As I develop characters and decide on who is the protagonist and antagonist in my story, I realize real life is not nearly that simple. Sure in my life story I’m the protagonist. But in someone else’s story, I may be the antagonist.
Many times, I’ve been the sidekick. Even, an ancillary character that fills in the background. And the character I portray in other people’s lives is very different from the character I am in my own story.
Which randomly brings to mind this Klimt painting. Each character is drawn relative to the other. If you remove one, the others lose their positions. And I think that is what makes storytelling so interesting. Everyone’s role is defined by the others. Remove one person from the picture and everything shifts.
What got me thinking so deeply about this?
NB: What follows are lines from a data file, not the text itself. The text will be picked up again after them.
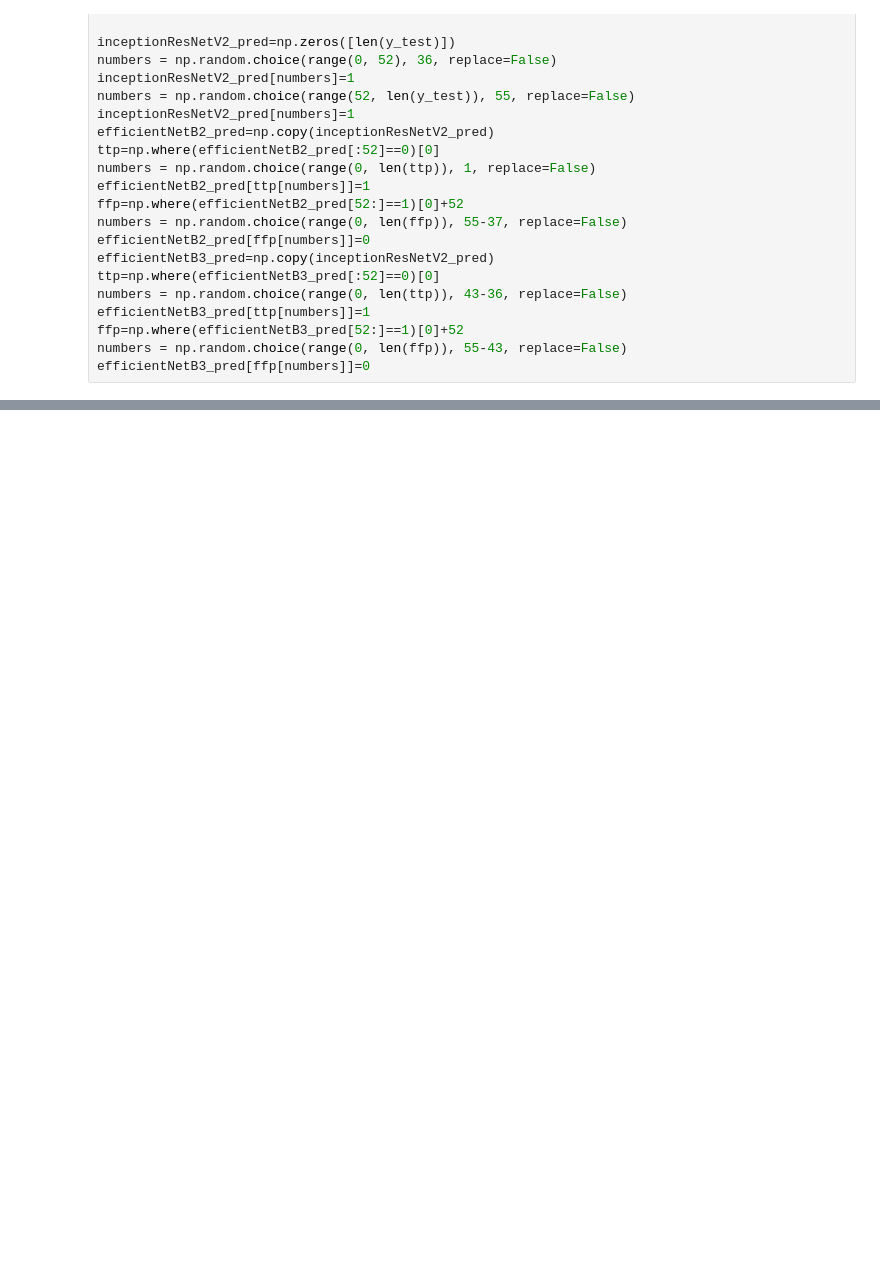
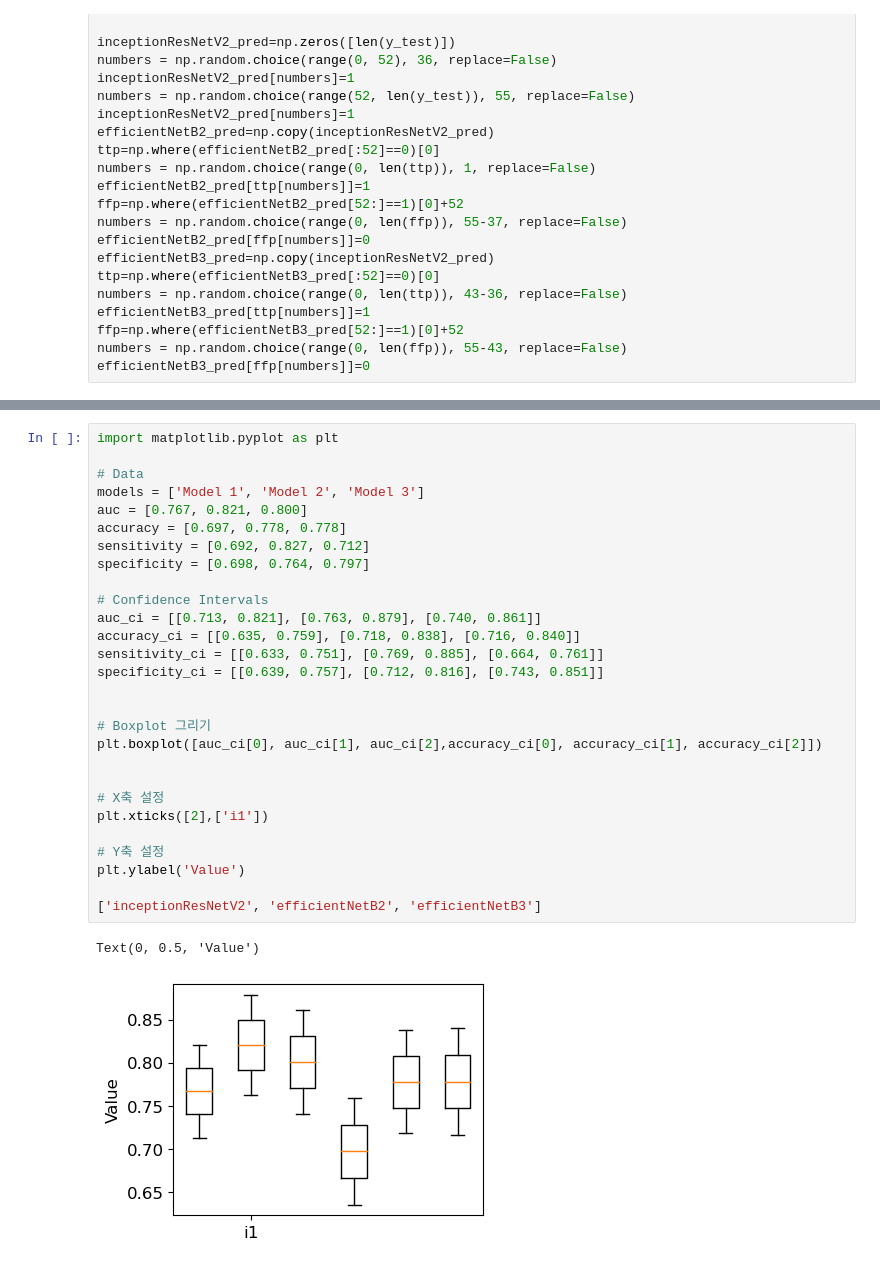
Before and after one commit to Leeyoungsup/HistopathologyMMRstatusClassification, a Jupyter notebook: anova_with_bonferroni_collection.ipynb, the cells around one changed output, grey strips where cells are left out. Cells and saved outputs as stored; diff of their text form; blank space fills up the shorter version.

```diff
--- a/anova_with_bonferroni_collection.ipynb
+++ b/anova_with_bonferroni_collection.ipynb
@@ -247,0 +184,31 @@ T-test and p-value for Model 2:
+# %%
+import matplotlib.pyplot as plt
+
+# Data
+models = ['Model 1', 'Model 2', 'Model 3']
+auc = [0.767, 0.821, 0.800]
+accuracy = [0.697, 0.778, 0.778]
+sensitivity = [0.692, 0.827, 0.712]
+specificity = [0.698, 0.764, 0.797]
+
+# Confidence Intervals
+auc_ci = [[0.713, 0.821], [0.763, 0.879], [0.740, 0.861]]
+accuracy_ci = [[0.635, 0.759], [0.718, 0.838], [0.716, 0.840]]
+sensitivity_ci = [[0.633, 0.751], [0.769, 0.885], [0.664, 0.761]]
+specificity_ci = [[0.639, 0.757], [0.712, 0.816], [0.743, 0.851]]
+
+
+# Boxplot 그리기
+plt.boxplot([auc_ci[0], auc_ci[1], auc_ci[2],accuracy_ci[0], accuracy_ci[1], accuracy_ci[2]])
+
+
+# X축 설정
+plt.xticks([2],['i1'])
+
+# Y축 설정
+plt.ylabel('Value')
+
+['inceptionResNetV2', 'efficientNetB2', 'efficientNetB3']
+# %% [output]
+Text(0, 0.5, 'Value')
+[figure, added]
```
Also changed, not shown: parts of 9 cells of this notebook.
My online Writer’s Digest class. We had to describe our protagonist and antagonist and what motivates them. To me as the unbiased third-party story-teller, I am privy to all the facts and circumstances of their lives (or at least I like to think I am). It allows me to determine what role they play in the novel I am writing.
But then I have to delve into what roles they play among the other characters. And that is where things get convoluted. I have a heroine, who some view as a spoiled manipulative man-eater, while others see her as someone who put her friends first and suffers mightily for it. Same character, different perspectives. She is all these things. And that’s why I love writing her.
And I started wondering…hmmm in my own life…I’m sure I’ve been the antagonist in several people’s stories. I’m sure I’ve been good and bad and everything in between. And I started to wonder how I play out in other people’s stories. Which got me wondering, does anyone see themselves as the antagonist? Or do we all cast ourselves as protagonists in our own minds? Even when we may very well be the antagonist in many situations?